The original film's ending, in comparison, is bizarre. Stanley asks out the waitress, and it turns out she's busy that night--so he'll try again another night. That ends his part. But what, I hear you ask, happens to Satan? Well, the devil reaches his mark of a billion souls early, and decides that he doesn't need Stanley's soul. So he gives it back, and hops upstairs to Heaven. Once there, he brags to God that he not only won, but did an act of goodness. He brags about the look on Stanley's face. God points out that he did it not out of goodness, but for the personal satisfaction of seeing Stanley's response. The devil shrugs, and agrees to go back to Earth, ask for soul back, and then return it, without the satisfaction this time. But Stanley destroys the contract before the devil gets to him, and when he tries to get back to heaven, he learns God locked the door behind him. Enraged for the first time ever in the film, the Devil vows to continue ruining the Earth, and making it so bad no one ever gets to heaven again. Which is fair enough; it's practically a super-villain origin story in that it firmly establishes Satan's motivation for being evil for evil's sake. The really theologically troubling part is that all through his vowing speech and through the first half of the credits, God is laughing mockingly. It's pretty terrifying, actually. And something of an odd way to end a comedy.
Final note: I'd recommend the original Bedazzled over the later version. Not for the superior plot, or the better characters, which it certainly has, but for the rapport between Stanley and Satan. Whether they're discussing death bed repentance, entertaining God, or scamming old ladies, the straight back-and-forth is what makes the movie. Satan's not just the guy who takes your soul; he's your best friend.
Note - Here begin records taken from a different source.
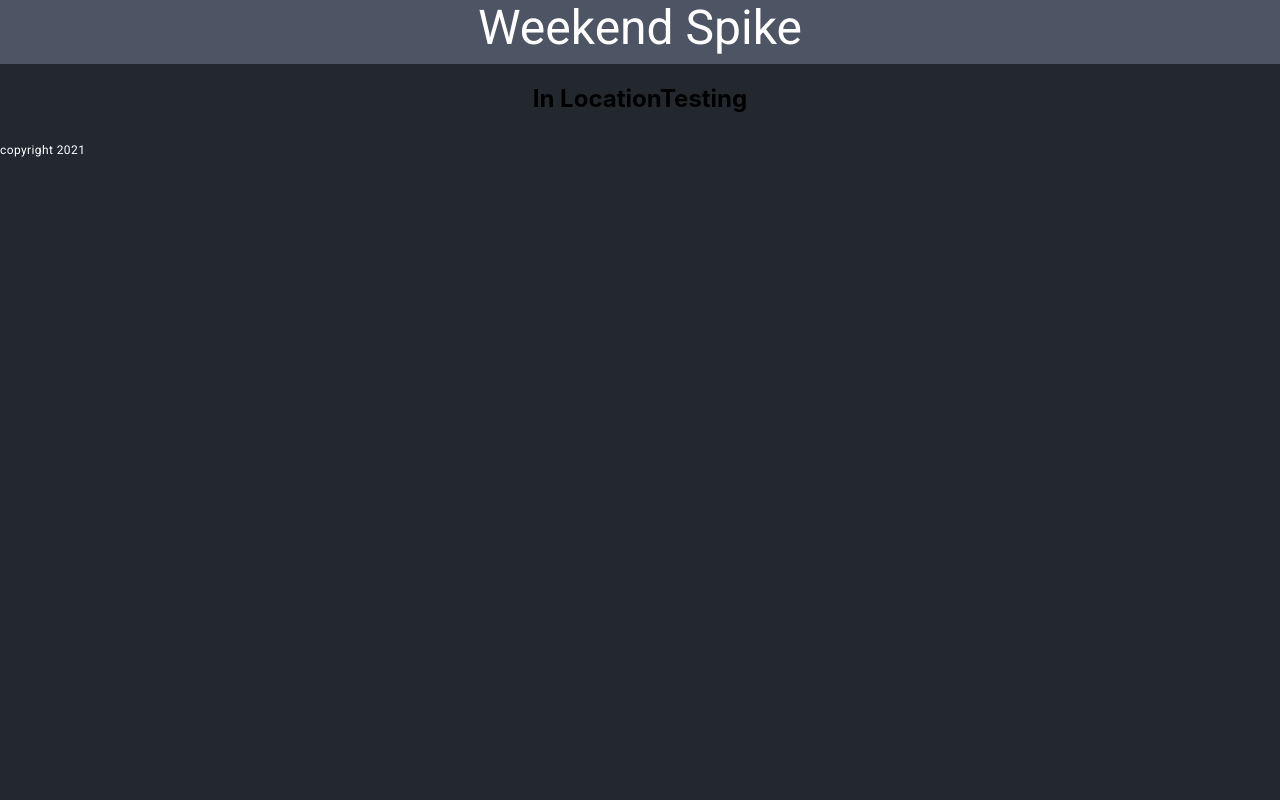
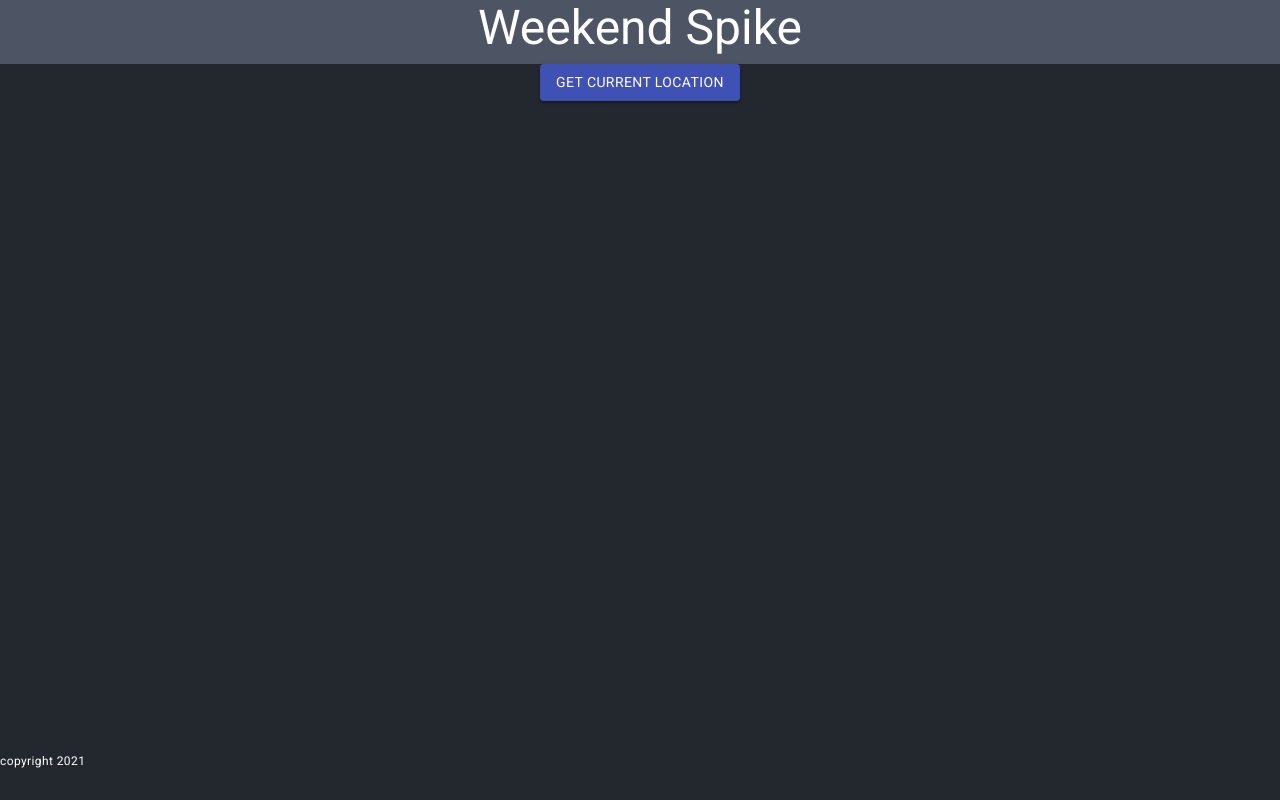
Before and after one commit to brandonwharton/weekend-solo-spike, a React (Create React App) app: page /#/location in a window 1280 px wide. Built offline with nearby package versions, Linux system fonts and the light colour scheme; no server answers.

Commit message:
Made a button that retrieves current location data and stores it locally in state

```diff
--- a/package.json
+++ b/package.json
@@ -2,6 +2,7 @@
   "name": "weekend-solo-spike",
   "version": "0.1.0",
   "private": true,
+  "proxy": "http://localhost:5000",
   "dependencies": {
     "@fontsource/roboto": "^4.4.5",
     "@material-ui/core": "^4.11.4",
--- a/src/AddressCard/AddressCard.jsx
+++ b/src/AddressCard/AddressCard.jsx
@@ -2,7 +2,6 @@ import Card from '@material-ui/core/Card';
 import CardHeader from '@material-ui/core/CardHeader';
 import CardMedia from '@material-ui/core/CardMedia';
 import CardContent from '@material-ui/core/CardContent';
-import CardActions from '@material-ui/core/CardActions';
 import Typography from '@material-ui/core/Typography';
 import { makeStyles } from '@material-ui/core/styles';
 
--- a/src/App/App.css
+++ b/src/App/App.css
@@ -59,6 +59,11 @@ body {
   }
 }
 
+.App-location-testing {
+  min-height: 85vh;
+  max-height: 85vh;
+}
+
 .App-footer {
   background-color: #23272e;
   min-height: 5vh;
--- a/src/LocationTesting/LocationTesting.jsx
+++ b/src/LocationTesting/LocationTesting.jsx
@@ -1,7 +1,47 @@
+import Button from '@material-ui/core/Button';
+import axios from 'axios';
+import { useEffect, useState } from 'react';
+
 function LocationTesting() {
+    // state for storing current location after finding it
+    const [currentLocation, setCurrentLocation] = useState({});
 
+    useEffect(() => {
+        getLocation();
+    }, []);
+
+    // makes a request to retrieve and store user's current location using Google Maps APIs
+    const getLocation = () => {
+        // send current location data
+        axios.post('/api/location')
+            .then(response =>{
+                // then GET location data from server
+                axios.get('/api/location')
+                .then(response =>{
+                    console.log(response.data);
+                    setCurrentLocation(response.data);
+                })
+                .catch(err => {
+                    console.log('Problem with locations GET client-side', err);
+                })
+            })
+            .catch(err => {
+                console.log('Problem with locations POST client-side', err);
+            })
+    }
+
+    console.log('local location state', currentLocation);
     return (
-        <h2>In LocationTesting</h2>
+        <div className="App-location-testing">
+            <Button
+                variant="contained"
+                color="primary"
+                onClick={getLocation}
+            >
+                Get Current Location
+            </Button>
+        </div>
+
     )
 }
 
```
Also changed, not shown: 1 other file (tests, documents, lock files or other folders).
And now, as promised, clips. Here's the 2000 version:
And the original:
Honestly, I think those two clips may show the difference between them better than any amount of words. (I hope you scrolled to the bottom first. You may have saved yourself some time.)